Posted 10/13/10 (Wed)
By Neal A. Shipman
Caught in the proverbial Catch-22 of how to keep up with the demands associated with energy development and yet keep a balanced budget, the Watford City City Council decided that budgeting to spend more money than it will take in was the best course of action for them to take.
The result. A deficit budget of $1.5 million, the largest deficit budget ever approved by the Watford City City Council.
The city council, at its Oct. 4 meeting, approved a final 2011 expenditure budget of $3,657,772, which is a 74 percent increase, from the 2010 budget of $2,104,621.
“The city expects all sources of revenues, excluding the water, sewer and garbage revenue, to be $2,247,958 in 2011,” stated Trish Skoglund, Watford City city auditor. “That is a 48 percent increase of our revenue total of $1,523,476 in 2010.”
While the city is projecting a significant deficit, that does not mean that the city will end up having a $1.5 million shortfall by the end of the fiscal year.
“All of the projects that we wanted to do in the 2011 fiscal year are included in the approved budget,” stated Lowell Cutshaw, city administrator. “Obviously, we will not be able to do all of them and we provided the council with the options that they can take to reduce the expenditures. It will ultimately be their decision.
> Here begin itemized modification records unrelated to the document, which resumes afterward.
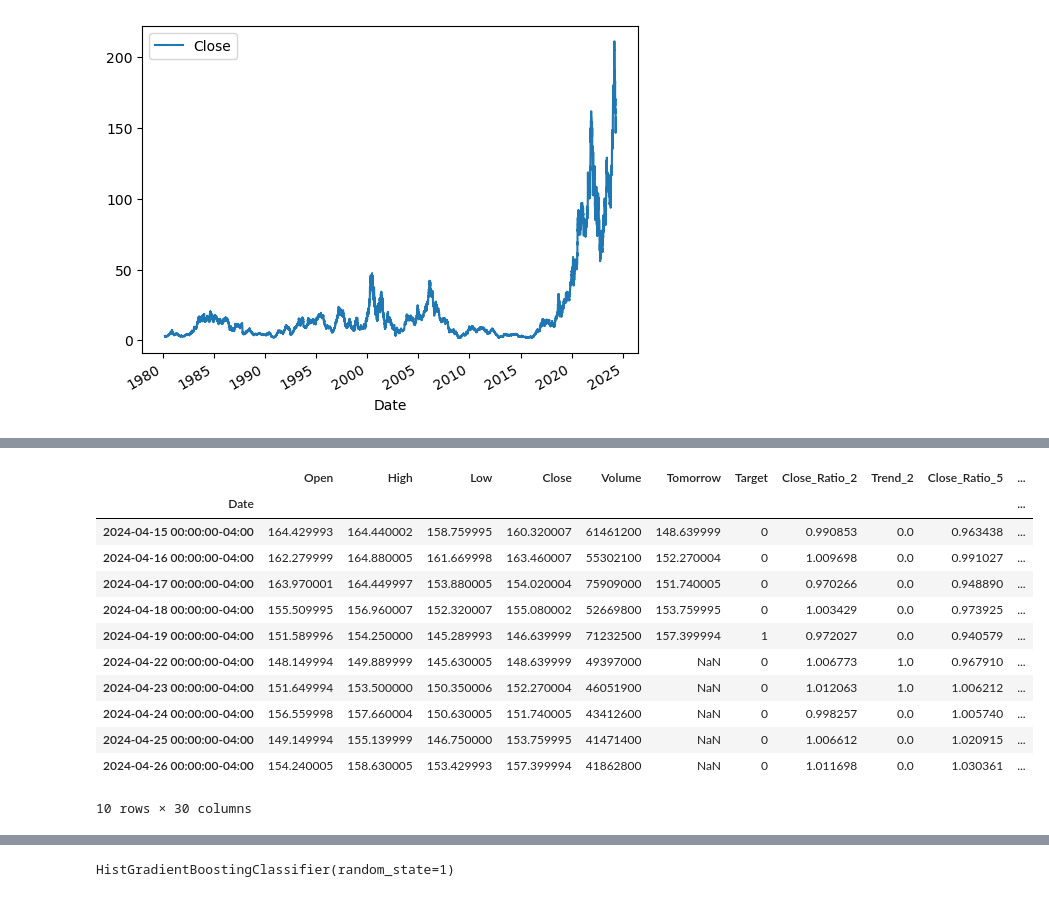
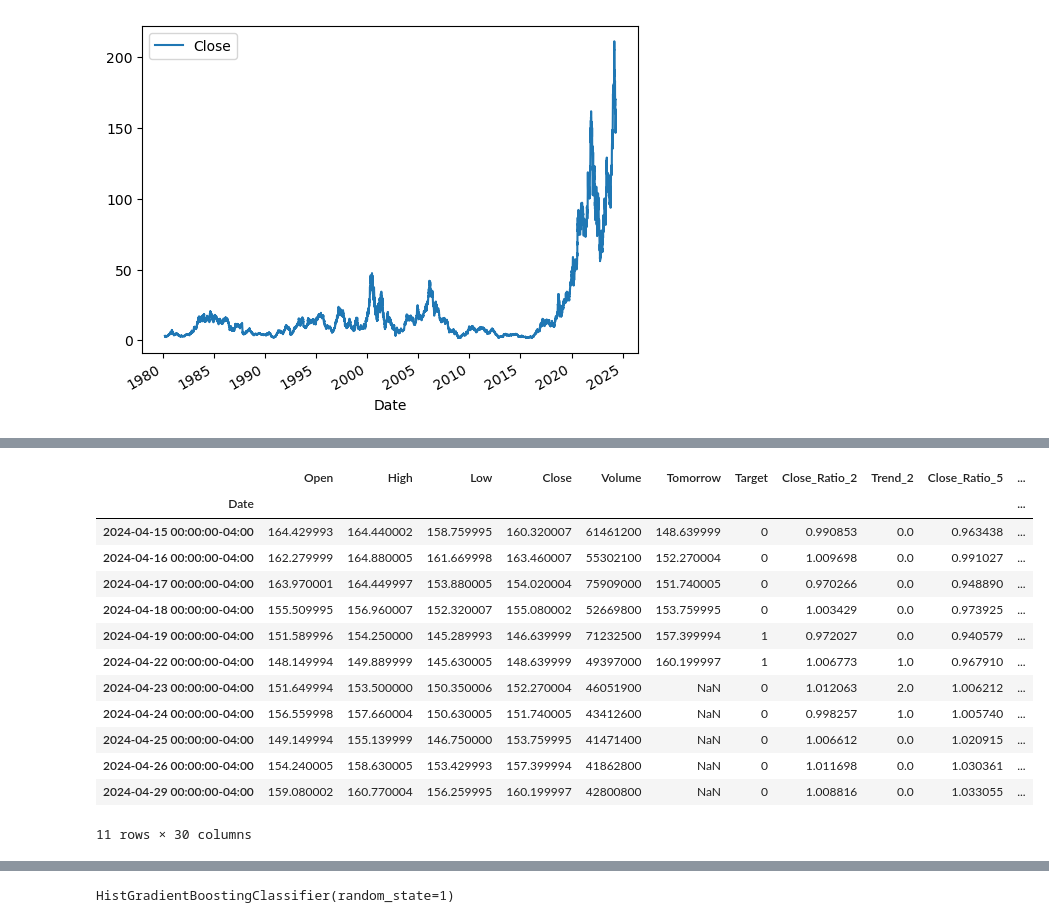
Before and after one commit to nickyeganeh/StockAnalysis, a Jupyter notebook: modelnotebooks/GradientBoosting.ipynb, the cells around one changed output, grey strips where cells are left out. Saved outputs shown, nothing was run; the diff lists cells and outputs as text; code cells hidden in the pictures.

```diff
--- a/modelnotebooks/GradientBoosting.ipynb
+++ b/modelnotebooks/GradientBoosting.ipynb
@@ -151,21 +151,22 @@ new_predictors
  'FI_25']
 # %%
 stock = stock.dropna(subset=stock.columns[stock.columns != "Tomorrow"])
-stock.tail(10)
+stock.tail(11)
 # %% [output]
 |  | Open | High | Low | Close | Volume | Tomorrow | Target | Close_Ratio_2 | Trend_2 | Close_Ratio_5 | ... |
 | Date |  |  |  |  |  |  |  |  |  |  | ... |
 | 2024-04-15 00:00:00-04:00 | 164.429993 | 164.440002 | 158.759995 | 160.320007 | 61461200 | 148.639999 | 0 | 0.990853 | 0.0 | 0.963438 | ... |
 | 2024-04-16 00:00:00-04:00 | 162.279999 | 164.880005 | 161.669998 | 163.460007 | 55302100 | 152.270004 | 0 | 1.009698 | 0.0 | 0.991027 | ... |
 | 2024-04-17 00:00:00-04:00 | 163.970001 | 164.449997 | 153.880005 | 154.020004 | 75909000 | 151.740005 | 0 | 0.970266 | 0.0 | 0.948890 | ... |
 | 2024-04-18 00:00:00-04:00 | 155.509995 | 156.960007 | 152.320007 | 155.080002 | 52669800 | 153.759995 | 0 | 1.003429 | 0.0 | 0.973925 | ... |
 | 2024-04-19 00:00:00-04:00 | 151.589996 | 154.250000 | 145.289993 | 146.639999 | 71232500 | 157.399994 | 1 | 0.972027 | 0.0 | 0.940579 | ... |
-| 2024-04-22 00:00:00-04:00 | 148.149994 | 149.889999 | 145.630005 | 148.639999 | 49397000 | NaN | 0 | 1.006773 | 1.0 | 0.967910 | ... |
-| 2024-04-23 00:00:00-04:00 | 151.649994 | 153.500000 | 150.350006 | 152.270004 | 46051900 | NaN | 0 | 1.012063 | 1.0 | 1.006212 | ... |
-| 2024-04-24 00:00:00-04:00 | 156.559998 | 157.660004 | 150.630005 | 151.740005 | 43412600 | NaN | 0 | 0.998257 | 0.0 | 1.005740 | ... |
+| 2024-04-22 00:00:00-04:00 | 148.149994 | 149.889999 | 145.630005 | 148.639999 | 49397000 | 160.199997 | 1 | 1.006773 | 1.0 | 0.967910 | ... |
+| 2024-04-23 00:00:00-04:00 | 151.649994 | 153.500000 | 150.350006 | 152.270004 | 46051900 | NaN | 0 | 1.012063 | 2.0 | 1.006212 | ... |
+| 2024-04-24 00:00:00-04:00 | 156.559998 | 157.660004 | 150.630005 | 151.740005 | 43412600 | NaN | 0 | 0.998257 | 1.0 | 1.005740 | ... |
 | 2024-04-25 00:00:00-04:00 | 149.149994 | 155.139999 | 146.750000 | 153.759995 | 41471400 | NaN | 0 | 1.006612 | 0.0 | 1.020915 | ... |
 | 2024-04-26 00:00:00-04:00 | 154.240005 | 158.630005 | 153.429993 | 157.399994 | 41862800 | NaN | 0 | 1.011698 | 0.0 | 1.030361 | ... |
+| 2024-04-29 00:00:00-04:00 | 159.080002 | 160.770004 | 156.259995 | 160.199997 | 42800800 | NaN | 0 | 1.008816 | 0.0 | 1.033055 | ... |
-10 rows × 30 columns
+11 rows × 30 columns
 # %%
 import matplotlib.pyplot as plt
 
```
Also changed, not shown: parts of 9 cells of this notebook.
According to Cutshaw, the major projects that were approved in the 2011 budget included providing $300,000 toward the new wellness center, $400,000 for the chip sealing of city streets, $175,000 for expansion of the city’s bike path and $250,000 for new city signs. In addition, the budget includes $454,000 to prepay the bond payments associated with the construction of the city’s new Main Street.
The other significant increase in the city’s budget was providing for an across-the-board five percent salary increase for city employees and the hiring of four new city workers.
“Because of the increased workload associated with the increased energy impact on the community, the budget includes the hiring of two new police officers, one new public works employee and a building inspector,” stated Cutshaw. “The budget for these four new employees is approximately $250,000, which includes salary and benefits.”
While coming up with the expenditure side of the budget may have been the easy part for the city council, matching revenues to expenditures was not as easy.
In the 2010 budget, the city’s total levy amounted to $237,016, while it is requesting levies of $1,995,929 for 2011.
“Basically, we are maxed out when it comes to every one of our authorized mill levies,” states Skoglund. “We may see a slight increase in receipts because of higher property valuations, but we are not going to receive anywhere near what we’ve budgeted.”
So where is the city going to look for more money if they can’t get it from city property taxes?
Neither Skoglund nor Cutshaw knows. They only can look at past sources of funds and acknowledge that they aren’t probably going to see any significant increases in state or federal funds.
“The city is capped at $1.04 million in oil and gas revenue receipts,” stated Skoglund. “In addition we received $151,500 in Highway Distribution Funds, $220,000 in City Sales Tax and $125,000 in Public Domain Funds, as well as another $500,000 in other funding sources.”
Part of Watford City’s financial problems, according to Cutshaw, is that the city is trying to do too much.
“We all want to do more, but we have to face the reality of how much money we have,” states Cutshaw.
Even Brent Sanford, Watford City mayor agrees that the city is trying to do too much.
“There’s a lot happening in Watford City in the way of development right now,” states Sanford. “That’s why we are asking the State Legislature to take the cap off the amount of oil and gas receipts that the city can receive. We just aren’t getting enough oil and gas funds to meet the demands that we have nor is the city getting enough money from the Energy Impact Fund.”
While it will take legislative action to change the amount of oil and gas funds the city receives, Sanford says he doesn’t believe that all of the projects approved in the final budget will be done.
“We have to chip seal our streets,” states Sanford. “But in reality most of the rest of the projects such as the signs and bike paths are optional and need to be reevaluated. Likewise, I don’t know if we can commit funds to the prepayment of our bonds when we have the impacts that we are seeing.”
And according to Justin Voll, chairman of the city’s Ways, Means and Finance Committee which oversees the city budget, the city’s new budget reflects the council’s optimism that more oil and gas funds are going to be made available to energy impacted cities.
“We have a budget that has expenditures that we knew couldn’t be funded unless we received more gas and oil revenues from the State Legislature,” states Voll. “We’re not going to spend the money unless we have it. But we wanted to be one step ahead in getting these projects done if the Legislature sees our needs and lifts the caps on the oil and gas revenues that the city can receive.”